Items listed in a dataset
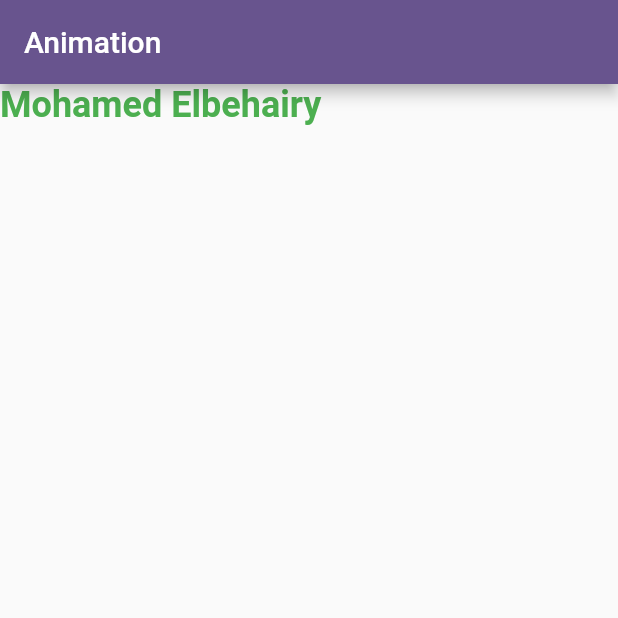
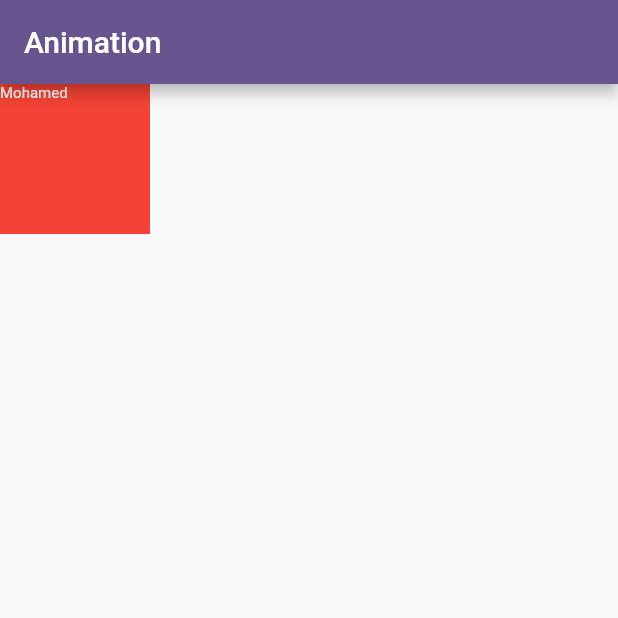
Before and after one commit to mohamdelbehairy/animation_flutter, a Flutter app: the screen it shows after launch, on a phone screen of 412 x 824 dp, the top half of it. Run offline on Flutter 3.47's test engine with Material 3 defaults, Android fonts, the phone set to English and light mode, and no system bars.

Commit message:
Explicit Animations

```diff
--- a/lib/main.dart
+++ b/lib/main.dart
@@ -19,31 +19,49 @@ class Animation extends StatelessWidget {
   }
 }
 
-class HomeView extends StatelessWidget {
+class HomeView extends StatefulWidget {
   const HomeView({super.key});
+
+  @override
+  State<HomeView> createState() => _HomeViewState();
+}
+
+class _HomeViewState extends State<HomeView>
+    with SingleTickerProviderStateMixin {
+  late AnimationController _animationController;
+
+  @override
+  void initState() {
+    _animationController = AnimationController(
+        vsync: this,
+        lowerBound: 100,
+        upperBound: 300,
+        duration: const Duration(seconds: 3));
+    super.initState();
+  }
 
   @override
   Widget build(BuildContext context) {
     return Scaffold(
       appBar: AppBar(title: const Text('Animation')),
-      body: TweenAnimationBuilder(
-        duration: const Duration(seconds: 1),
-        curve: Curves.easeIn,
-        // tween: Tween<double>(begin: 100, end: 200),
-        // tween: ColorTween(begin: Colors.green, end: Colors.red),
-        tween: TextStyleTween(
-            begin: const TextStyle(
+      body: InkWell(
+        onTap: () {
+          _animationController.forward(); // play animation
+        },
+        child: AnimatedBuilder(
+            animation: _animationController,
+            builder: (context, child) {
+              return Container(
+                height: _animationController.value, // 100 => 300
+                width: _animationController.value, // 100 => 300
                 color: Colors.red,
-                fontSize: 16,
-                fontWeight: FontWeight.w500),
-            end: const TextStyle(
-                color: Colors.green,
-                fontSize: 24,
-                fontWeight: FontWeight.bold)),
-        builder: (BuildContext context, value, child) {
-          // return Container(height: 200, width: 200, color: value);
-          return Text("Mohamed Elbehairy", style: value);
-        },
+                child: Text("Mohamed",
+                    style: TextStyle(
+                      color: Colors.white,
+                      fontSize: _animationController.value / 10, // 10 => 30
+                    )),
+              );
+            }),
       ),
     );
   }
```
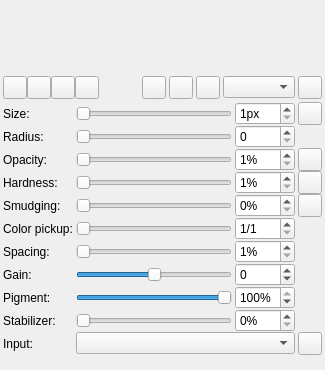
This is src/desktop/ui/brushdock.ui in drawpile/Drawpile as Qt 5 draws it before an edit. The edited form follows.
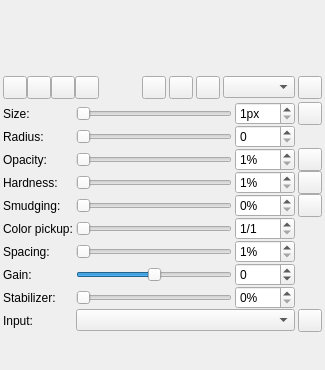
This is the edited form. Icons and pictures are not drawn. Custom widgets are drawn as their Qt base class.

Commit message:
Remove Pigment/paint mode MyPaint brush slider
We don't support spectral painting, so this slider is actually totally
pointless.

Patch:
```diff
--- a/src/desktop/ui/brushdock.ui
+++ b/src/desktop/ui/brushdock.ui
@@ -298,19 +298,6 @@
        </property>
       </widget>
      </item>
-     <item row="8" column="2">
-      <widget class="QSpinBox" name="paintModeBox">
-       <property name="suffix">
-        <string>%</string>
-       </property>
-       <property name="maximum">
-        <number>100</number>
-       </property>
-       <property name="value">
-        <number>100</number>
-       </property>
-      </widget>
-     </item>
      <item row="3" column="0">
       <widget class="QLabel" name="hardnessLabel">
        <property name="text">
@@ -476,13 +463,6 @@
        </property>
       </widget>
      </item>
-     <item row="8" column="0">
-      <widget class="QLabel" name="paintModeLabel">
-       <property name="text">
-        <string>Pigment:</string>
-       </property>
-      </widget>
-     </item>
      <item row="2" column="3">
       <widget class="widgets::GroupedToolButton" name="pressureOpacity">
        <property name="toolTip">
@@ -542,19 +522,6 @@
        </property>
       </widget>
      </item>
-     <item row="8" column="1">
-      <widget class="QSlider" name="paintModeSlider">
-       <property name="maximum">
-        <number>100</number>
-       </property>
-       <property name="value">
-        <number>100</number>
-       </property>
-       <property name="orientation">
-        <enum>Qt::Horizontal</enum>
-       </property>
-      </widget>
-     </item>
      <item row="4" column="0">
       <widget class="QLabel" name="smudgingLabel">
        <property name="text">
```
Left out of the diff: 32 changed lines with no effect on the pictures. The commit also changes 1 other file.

==

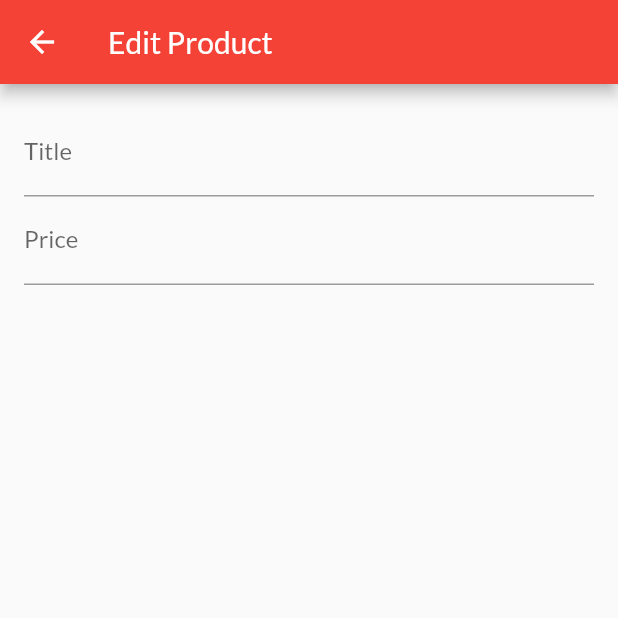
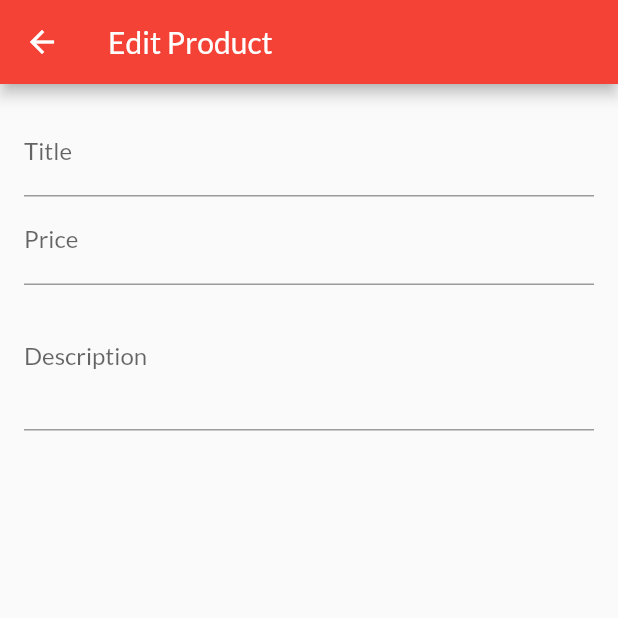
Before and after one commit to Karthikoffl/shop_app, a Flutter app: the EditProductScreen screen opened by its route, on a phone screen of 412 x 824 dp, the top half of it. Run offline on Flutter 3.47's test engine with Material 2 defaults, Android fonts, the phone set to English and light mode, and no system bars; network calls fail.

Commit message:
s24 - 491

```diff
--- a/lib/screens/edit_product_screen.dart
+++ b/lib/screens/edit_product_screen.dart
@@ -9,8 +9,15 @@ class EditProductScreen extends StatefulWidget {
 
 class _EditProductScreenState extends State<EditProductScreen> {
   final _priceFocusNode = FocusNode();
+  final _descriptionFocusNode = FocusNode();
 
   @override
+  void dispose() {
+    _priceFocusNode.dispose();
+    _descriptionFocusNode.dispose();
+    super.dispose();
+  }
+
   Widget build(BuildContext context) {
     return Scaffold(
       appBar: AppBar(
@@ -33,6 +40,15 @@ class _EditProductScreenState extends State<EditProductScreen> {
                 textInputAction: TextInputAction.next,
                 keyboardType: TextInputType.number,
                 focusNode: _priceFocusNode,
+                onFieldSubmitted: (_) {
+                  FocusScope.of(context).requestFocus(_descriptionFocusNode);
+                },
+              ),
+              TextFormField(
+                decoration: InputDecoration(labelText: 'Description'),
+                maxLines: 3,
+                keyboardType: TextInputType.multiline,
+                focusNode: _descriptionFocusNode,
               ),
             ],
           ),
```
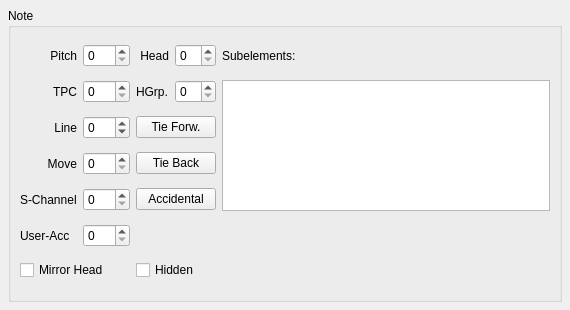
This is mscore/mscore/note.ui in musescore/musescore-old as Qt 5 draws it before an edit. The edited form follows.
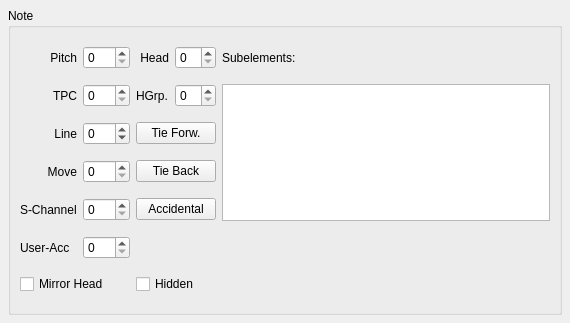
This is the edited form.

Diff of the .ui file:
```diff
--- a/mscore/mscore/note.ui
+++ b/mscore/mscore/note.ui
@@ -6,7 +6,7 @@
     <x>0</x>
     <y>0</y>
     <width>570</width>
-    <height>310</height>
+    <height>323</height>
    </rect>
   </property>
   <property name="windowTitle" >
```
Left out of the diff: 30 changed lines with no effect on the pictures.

### Your instructions
The expected output is every line of the records in which the string "note" appears.

### Answer space
This is mscore/mscore/note.ui in musescore/musescore-old as Qt 5 draws it before an edit. The edited form follows.
--- a/mscore/mscore/note.ui
+++ b/mscore/mscore/note.ui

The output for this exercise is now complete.